WASHINGTON – Ahead of the one-year anniversary of Russia’s unprovoked war against Ukraine, Deputy Secretary of the Treasury Wally Adeyemo convened a group of experts on sanctions and U.S. foreign policy to discuss the effects and successes of the unprecedented sanctions and export controls imposed on Russia by an international coalition of over 30 countries. Attendees included economists, academics, and business professionals with expertise in developing and implementing sanctions as well as studying their effectiveness.
Over the past year, the international coalition imposing economic restrictions on Russia has focused on twin goals: disrupting Russia’s military supply chains and degrading their battlefield ability, and denying the Kremlin the revenue it needs to fund its war. Deputy Secretary Adeyemo shared the progress seen on these fronts, including ballooning deficits and long-term economic damage, as well as the difficulty the Kremlin faces in replacing its major losses of military equipment and supplies. The strain on Russia’s military in particular can be seen clearly through the Kremlin’s increasingly desperate attempts to backfill through third parties in permissive jurisdictions, or even turning to international pariahs like Iran and North Korea for UAVs and other weapons.

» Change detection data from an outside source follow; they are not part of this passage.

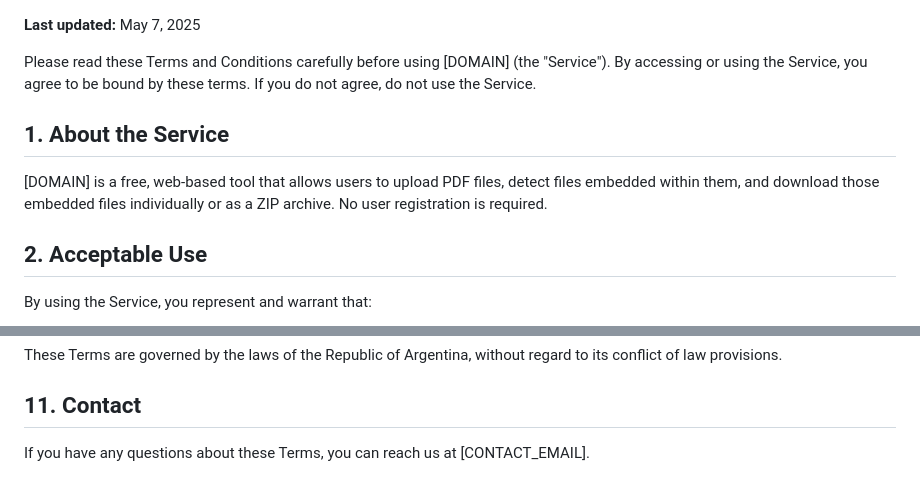
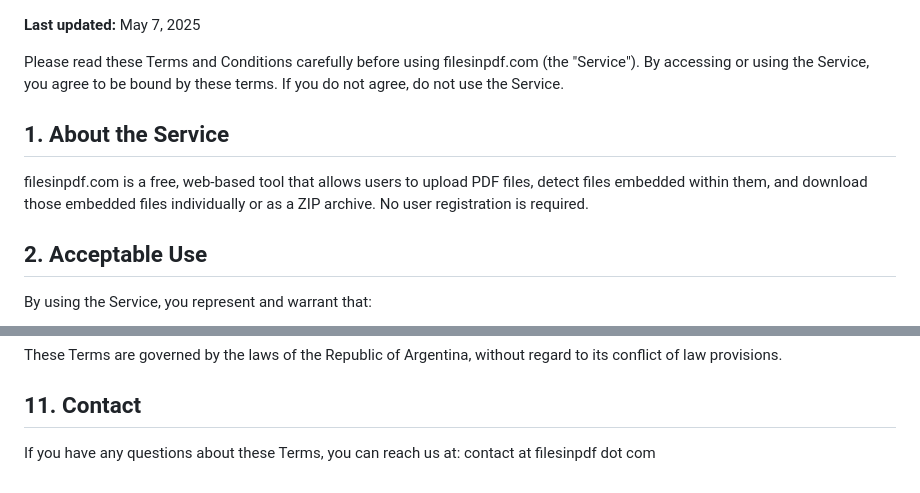
Before and after one commit to eduardopaulcs/embedded-pdf-files, a Markdown page: resources/markdown/terms.md, 2 parts joined by grey strips. GitHub-like rendering.

```diff
--- a/resources/markdown/terms.md
+++ b/resources/markdown/terms.md
@@ -1,10 +1,10 @@
 **Last updated:** May 7, 2025
 
-Please read these Terms and Conditions carefully before using [DOMAIN] (the "Service"). By accessing or using the Service, you agree to be bound by these terms. If you do not agree, do not use the Service.
+Please read these Terms and Conditions carefully before using filesinpdf.com (the "Service"). By accessing or using the Service, you agree to be bound by these terms. If you do not agree, do not use the Service.
 
 ## 1. About the Service
 
-[DOMAIN] is a free, web-based tool that allows users to upload PDF files, detect files embedded within them, and download those embedded files individually or as a ZIP archive. No user registration is required.
+filesinpdf.com is a free, web-based tool that allows users to upload PDF files, detect files embedded within them, and download those embedded files individually or as a ZIP archive. No user registration is required.
 
 ## 2. Acceptable Use
 
@@ -57,4 +57,4 @@ These Terms are governed by the laws of the Republic of Argentina, without regar
 
 ## 11. Contact
 
-If you have any questions about these Terms, you can reach us at [CONTACT_EMAIL].
+If you have any questions about these Terms, you can reach us at: contact at filesinpdf dot com
```
Also changed, not shown: resources/markdown/privacy.md (+3 -3 lines).
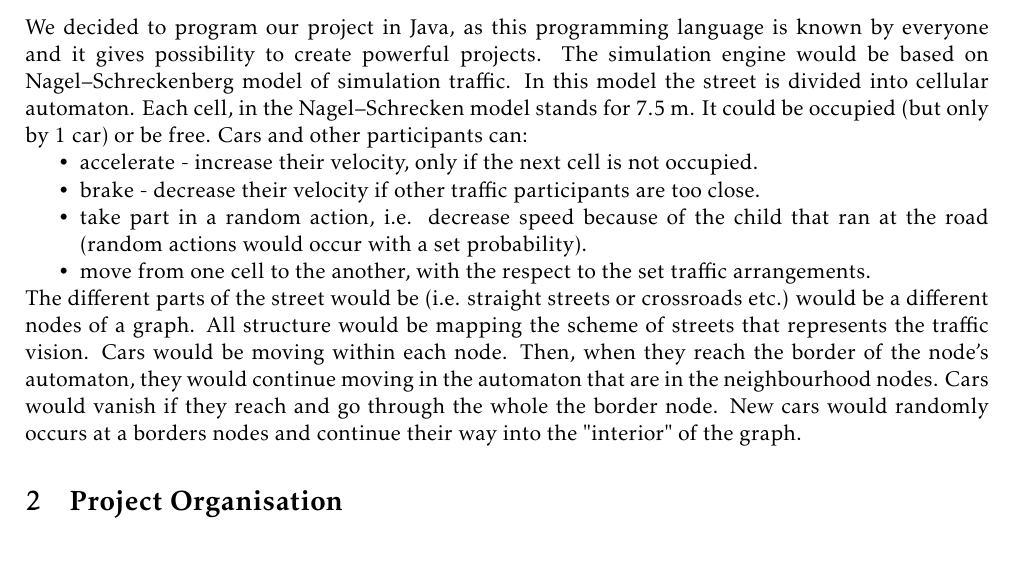
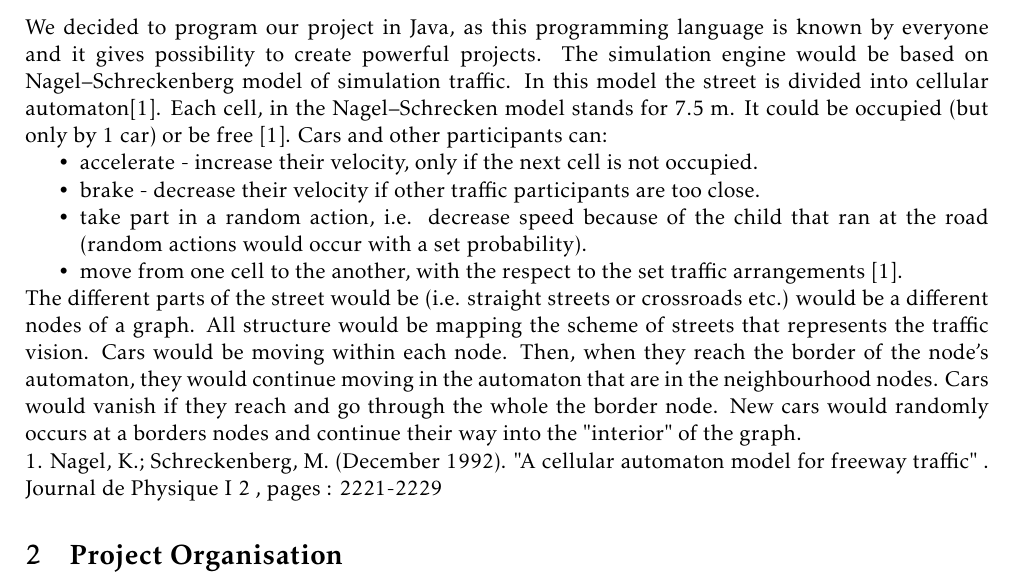
Before and after one commit to teamIndexZero/index_zero_trafficsystem, a LaTeX document (reports/initialReport/master.tex, which reads reports/initialReport/docs/report.tex): part of page 5 of 7, cut so that both start at the same text, the shorter picture padded with empty space. Compiled offline with pdfLaTeX.

Commit message:
Initial report --> Engine's paragraph bibliography

```diff
--- a/reports/initialReport/docs/report.tex
+++ b/reports/initialReport/docs/report.tex
@@ -85,16 +85,20 @@ achieving those aims. A rough timetable may be appropriate and you may wish to b
 
 \subsection{Simulation Engine}
 
-We decided to program our project in Java, as this programming language is known by everyone and it gives possibility to create powerful projects. The simulation engine would be based on Nagel–Schreckenberg model of simulation traffic. In this model the street is divided into cellular automaton. Each cell, in the Nagel–Schrecken model stands for 7.5 m. It could be occupied (but only by 1 car) or be free. Cars and other participants can:
+We decided to program our project in Java, as this programming language is known by everyone and it gives possibility to create powerful projects. The simulation engine would be based on Nagel–Schreckenberg model of simulation traffic. In this model the street is divided into cellular automaton[1]. Each cell, in the Nagel–Schrecken model stands for 7.5 m. It could be occupied (but only by 1 car) or be free [1]. Cars and other participants can:
 	\begin{itemize}
 		\item accelerate - increase their velocity, only if the next cell is not occupied.
 		\item brake - decrease their  velocity if other traffic participants are too close.
 		\item take part in a random action, i.e. decrease speed because of the child that ran at the road (random actions would occur with a set probability).
-		\item move from one cell to the another, with the respect to the set traffic arrangements.
+		\item move from one cell to the another, with the respect to the set traffic arrangements [1].
 	\end{itemize}
 
 The different parts of the street would be (i.e. straight streets or crossroads etc.) would be a different nodes of a graph. All structure would be mapping the scheme of streets that represents the traffic vision. Cars would be moving within each node. Then, when they reach the border of the node's automaton, they  would continue moving in the automaton that are in the neighbourhood nodes. Cars would vanish if they reach and go through the whole the border node.  New cars would randomly occurs at a borders nodes and continue their way into the "interior" of the graph.
 
+%% bibliography for this paragraph
+1. Nagel, K.; Schreckenberg, M. (December 1992).
+"A cellular automaton model for freeway traffic" . Journal de Physique I 2 , pages : 2221-2229
+%%%%%%
 
 \section{Project Organisation} %~40% of the report
 Describe how you will work together as a team. You should set out the roles you expect team members to play and what
```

Deputy Secretary Adeyemo shared that in the weeks and months ahead, Treasury will increased its focus on countering sanctions evasion, including by targeting facilitators and third-country providers that may wittingly or unwittingly help Russia replenish the supplies and material it desperately needs to support its military. The group provided their thoughts on how best to achieve that goal.